“All of our institutions have failed us if they do not use their power and act against this crime against humanity being carried out in Africa today. I received a call this morning from an Ivorian friend who calls it genocide what Sarkozy’s troops are doing there. Blood, blood, everywhere. Depleted uranium in Libya. Generations to come will suffer the health effects. We must try to stop President Obama. He has the power to say no. So far, he is good at saying yes to all the wrong people. So we must do more than we think we can. Anything less places more blood on everyone’s hands.” - Cynthia McKinney

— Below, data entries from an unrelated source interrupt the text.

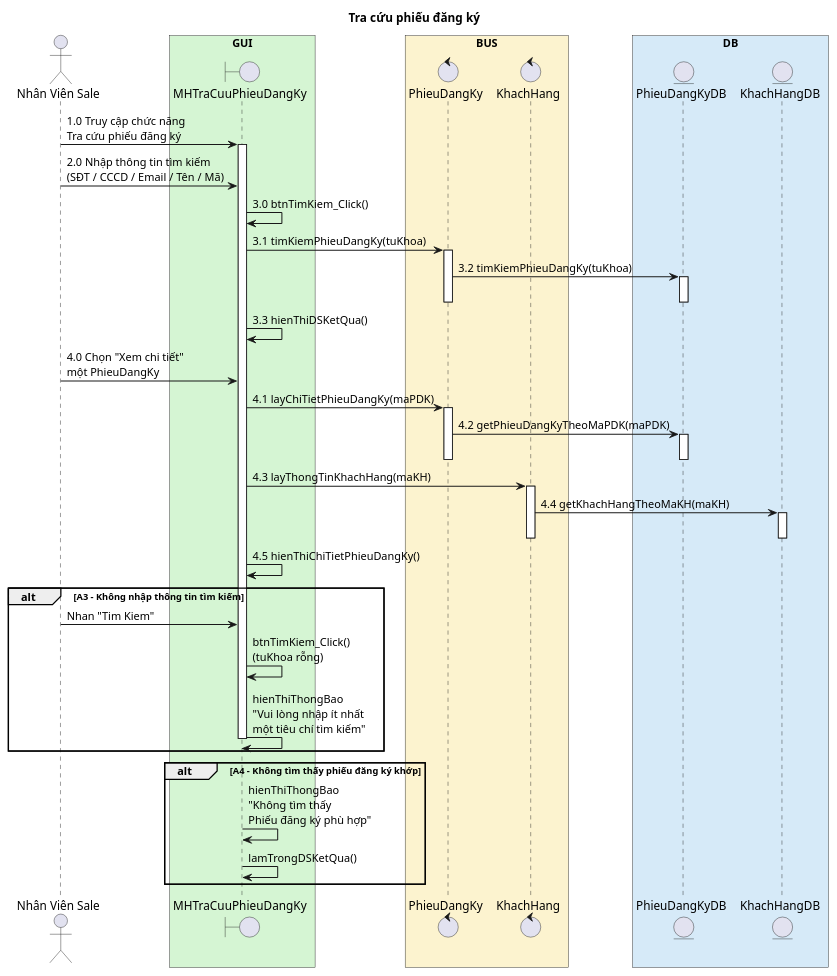
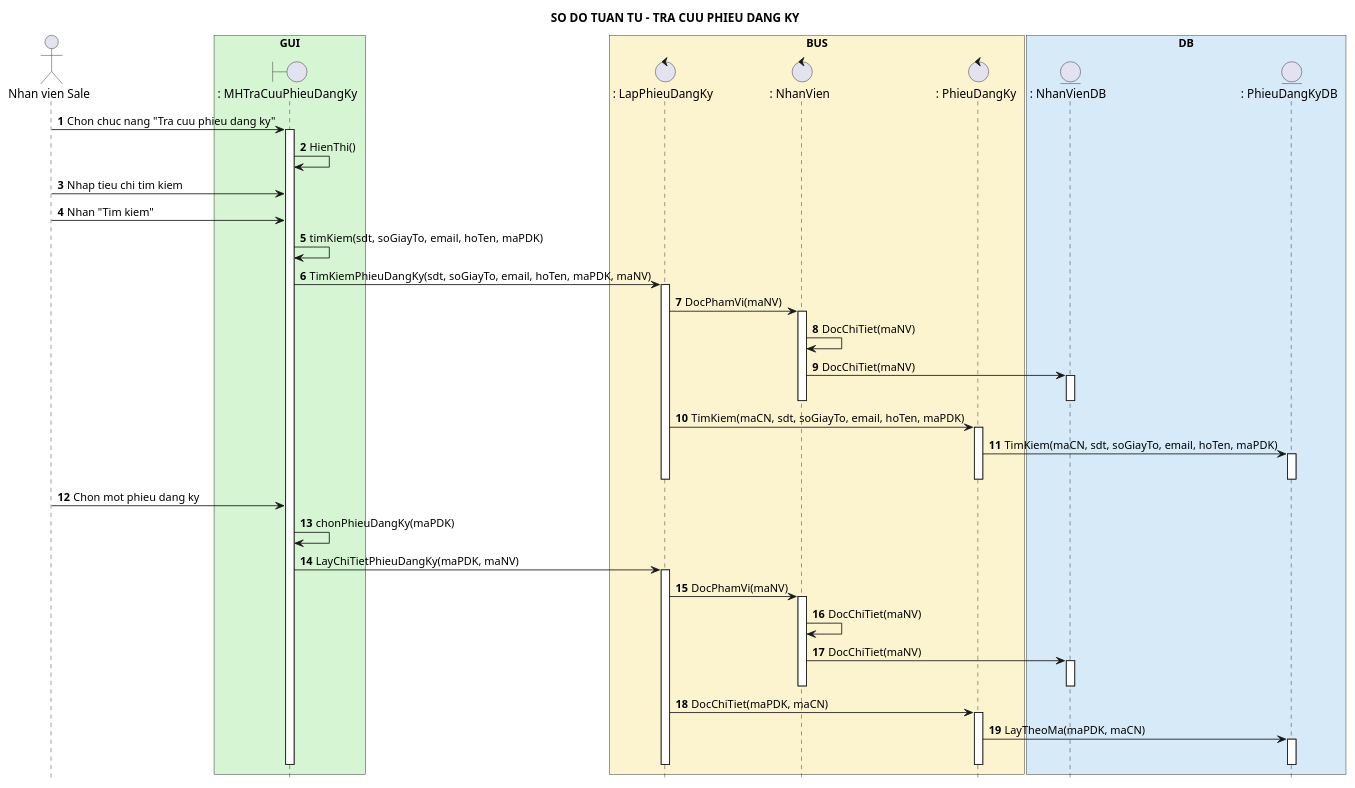
The diagram in docs/uml/tra-cuu-phieu-dang-ky-sequence.puml (Ming1309/HomeStay-Dorm), drawn with PlantUML before and after one commit. The commit also changed 41 other files, not shown here.

Commit message:
docs(uml): synchronize class and sequence diagrams with branch scope BLL parameters

```diff
--- a/docs/uml/tra-cuu-phieu-dang-ky-sequence.puml
+++ b/docs/uml/tra-cuu-phieu-dang-ky-sequence.puml
@@ -1,87 +1,66 @@
 @startuml
+title SO DO TUAN TU - TRA CUU PHIEU DANG KY
 
-skinparam sequenceArrowThickness 1.2
+hide footbox
+autonumber 1 1
 skinparam shadowing false
-skinparam sequenceMessageAlign left
 
-title Tra cứu phiếu đăng ký
-
-actor "Nhân Viên Sale" as NVS
+actor "Nhan vien Sale" as Sale
 
 box "GUI" #D5F5D3
-    boundary "MHTraCuuPhieuDangKy" as MH
+boundary ": MHTraCuuPhieuDangKy" as MH
+end box
+box "BUS" #FCF3CF
+control ": LapPhieuDangKy" as UC
+control ": NhanVien" as NV
+control ": PhieuDangKy" as PDK
+end box
+box "DB" #D6EAF8
+entity ": NhanVienDB" as NVDB
+entity ": PhieuDangKyDB" as PDKDB
 end box
 
-box "BUS" #FCF3CF
-    control "PhieuDangKy" as PDK
-    control "KhachHang" as KH
-end box
+Sale -> MH : Chon chuc nang "Tra cuu phieu dang ky"
+activate MH
+MH -> MH : HienThi()
 
-box "DB" #D6EAF8
-    entity "PhieuDangKyDB" as PDKDB
-    entity "KhachHangDB" as KHDB
-end box
-
-' =====================
-' LUỒNG CHÍNH
-' =====================
-
-NVS -> MH : 1.0 Truy cập chức năng\nTra cứu phiếu đăng ký
-activate MH
-
-NVS -> MH : 2.0 Nhập thông tin tìm kiếm\n(SĐT / CCCD / Email / Tên / Mã)
-
-MH -> MH : 3.0 btnTimKiem_Click()
-
-MH -> PDK : 3.1 timKiemPhieuDangKy(tuKhoa)
+Sale -> MH : Nhap tieu chi tim kiem
+Sale -> MH : Nhan "Tim kiem"
+MH -> MH : timKiem(sdt, soGiayTo, email, hoTen, maPDK)
+MH -> UC : TimKiemPhieuDangKy(sdt, soGiayTo, email, hoTen, maPDK, maNV)
+activate UC
+UC -> NV : DocPhamVi(maNV)
+activate NV
+NV -> NV : DocChiTiet(maNV)
+NV -> NVDB : DocChiTiet(maNV)
+activate NVDB
+deactivate NVDB
+deactivate NV
+UC -> PDK : TimKiem(maCN, sdt, soGiayTo, email, hoTen, maPDK)
 activate PDK
-PDK -> PDKDB : 3.2 timKiemPhieuDangKy(tuKhoa)
+PDK -> PDKDB : TimKiem(maCN, sdt, soGiayTo, email, hoTen, maPDK)
 activate PDKDB
 deactivate PDKDB
 deactivate PDK
+deactivate UC
 
-MH -> MH : 3.3 hienThiDSKetQua()
-
-NVS -> MH : 4.0 Chọn "Xem chi tiết"\nmột PhieuDangKy
-
-MH -> PDK : 4.1 layChiTietPhieuDangKy(maPDK)
+Sale -> MH : Chon mot phieu dang ky
+MH -> MH : chonPhieuDangKy(maPDK)
+MH -> UC : LayChiTietPhieuDangKy(maPDK, maNV)
+activate UC
+UC -> NV : DocPhamVi(maNV)
+activate NV
+NV -> NV : DocChiTiet(maNV)
+NV -> NVDB : DocChiTiet(maNV)
+activate NVDB
+deactivate NVDB
+deactivate NV
+UC -> PDK : DocChiTiet(maPDK, maCN)
 activate PDK
-PDK -> PDKDB : 4.2 getPhieuDangKyTheoMaPDK(maPDK)
+PDK -> PDKDB : LayTheoMa(maPDK, maCN)
 activate PDKDB
 deactivate PDKDB
 deactivate PDK
-
-MH -> KH : 4.3 layThongTinKhachHang(maKH)
-activate KH
-KH -> KHDB : 4.4 getKhachHangTheoMaKH(maKH)
-activate KHDB
-deactivate KHDB
-deactivate KH
-
-MH -> MH : 4.5 hienThiChiTietPhieuDangKy()
-
-' =====================
-' LUỒNG PHỤ A3: Không nhập tiêu chí
-' =====================
-
-alt A3 - Không nhập thông tin tìm kiếm
-
-    NVS -> MH : Nhan "Tim Kiem"
-    MH -> MH : btnTimKiem_Click()\n(tuKhoa rỗng)
-    MH -> MH : hienThiThongBao\n"Vui lòng nhập ít nhất\nmột tiêu chí tìm kiếm"
-    deactivate MH
-
-end
-
-' =====================
-' LUỒNG PHỤ A4: Không tìm thấy dữ liệu
-' =====================
-
-alt A4 - Không tìm thấy phiếu đăng ký khớp
-
-    MH -> MH : hienThiThongBao\n"Không tìm thấy\nPhiếu đăng ký phù hợp"
-    MH -> MH : lamTrongDSKetQua()
-
-end
-
+deactivate UC
+deactivate MH
 @enduml
```
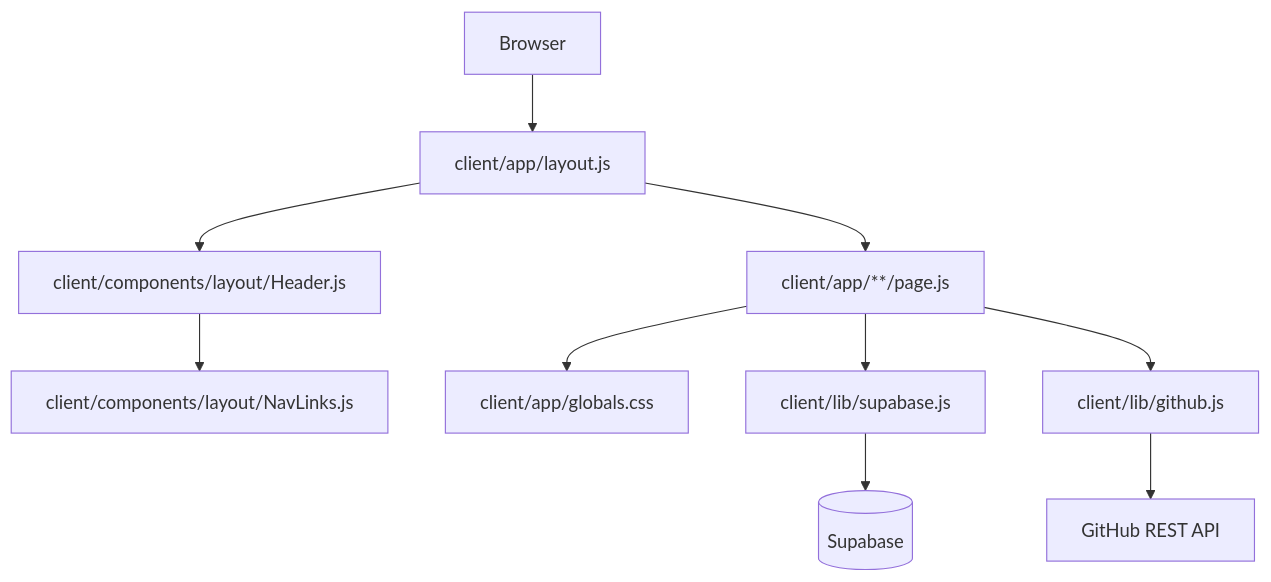
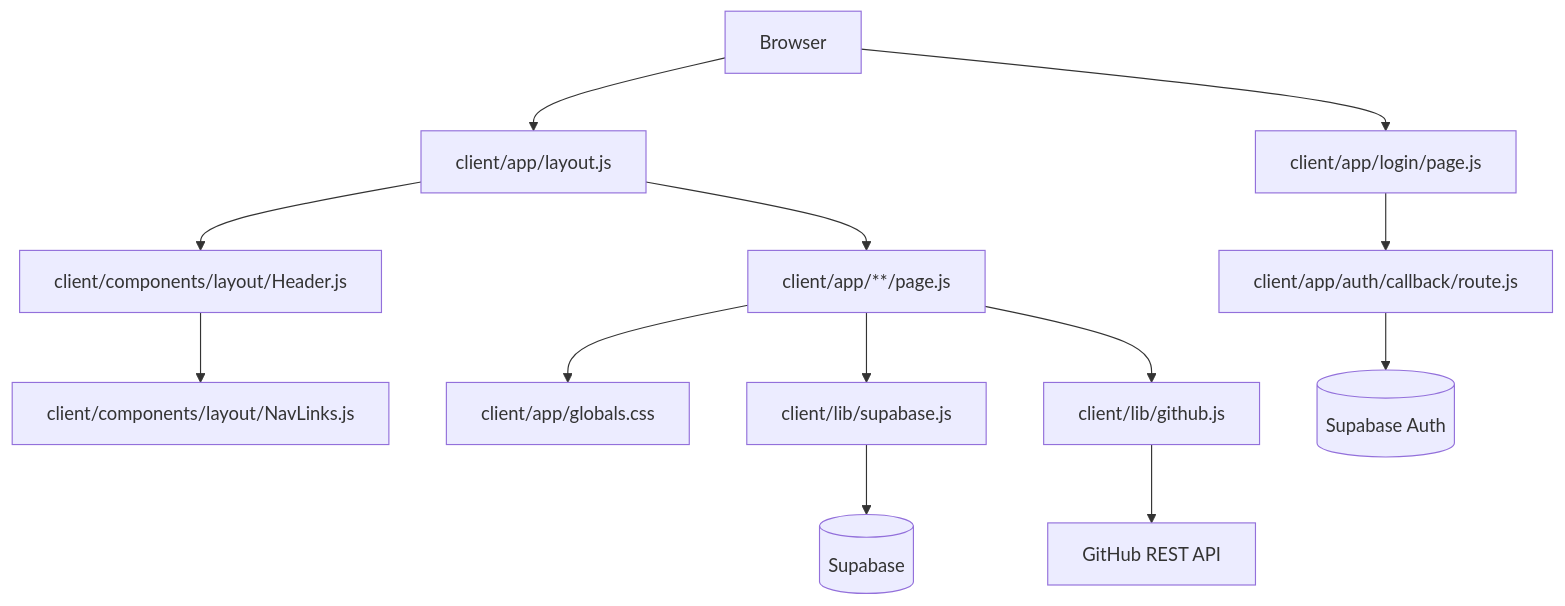
Before and after one commit to soupamen/ece-webtech-105: the diagram in documentation/ARCHITECTURE.md, drawn with Mermaid. The commit also changed other lines of this file and 3 other files, not shown here.

````diff
--- a/documentation/ARCHITECTURE.md
+++ b/documentation/ARCHITECTURE.md
@@ -16,12 +16,15 @@
 ```mermaid
 flowchart TD
     Browser --> RootLayout[client/app/layout.js]
     RootLayout --> Pages[client/app/**/page.js]
     RootLayout --> Header[client/components/layout/Header.js]
     Header --> Nav[client/components/layout/NavLinks.js]
     Pages --> Tailwind[client/app/globals.css]
     Pages --> Data[client/lib/supabase.js]
     Pages --> GitHub[client/lib/github.js]
+    Browser --> AuthUI[client/app/login/page.js]
+    AuthUI --> AuthCallback[client/app/auth/callback/route.js]
+    AuthCallback --> SupabaseAuth[(Supabase Auth)]
     Data --> Supabase[(Supabase)]
     GitHub --> GitHubAPI[GitHub REST API]
 ```
````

The racist assault on United States President Barak Obama by the Honduran military coup government, installed on June 28, 2009, was greeted by the U.S. media with what John Pilger called “contrived silence, a censorship by omission.” (Amy Goodman, Democracy Now, 7/6/09) The poisonous racist attack on the first Black U.S. president was based on racist preconceptions and was carried out by interim Honduran Foreign Minister Enrique Ortez Colindres on June 29, the day after the democratically elected president Manuel Zelaya was arrested and sent into exile in his pajamas.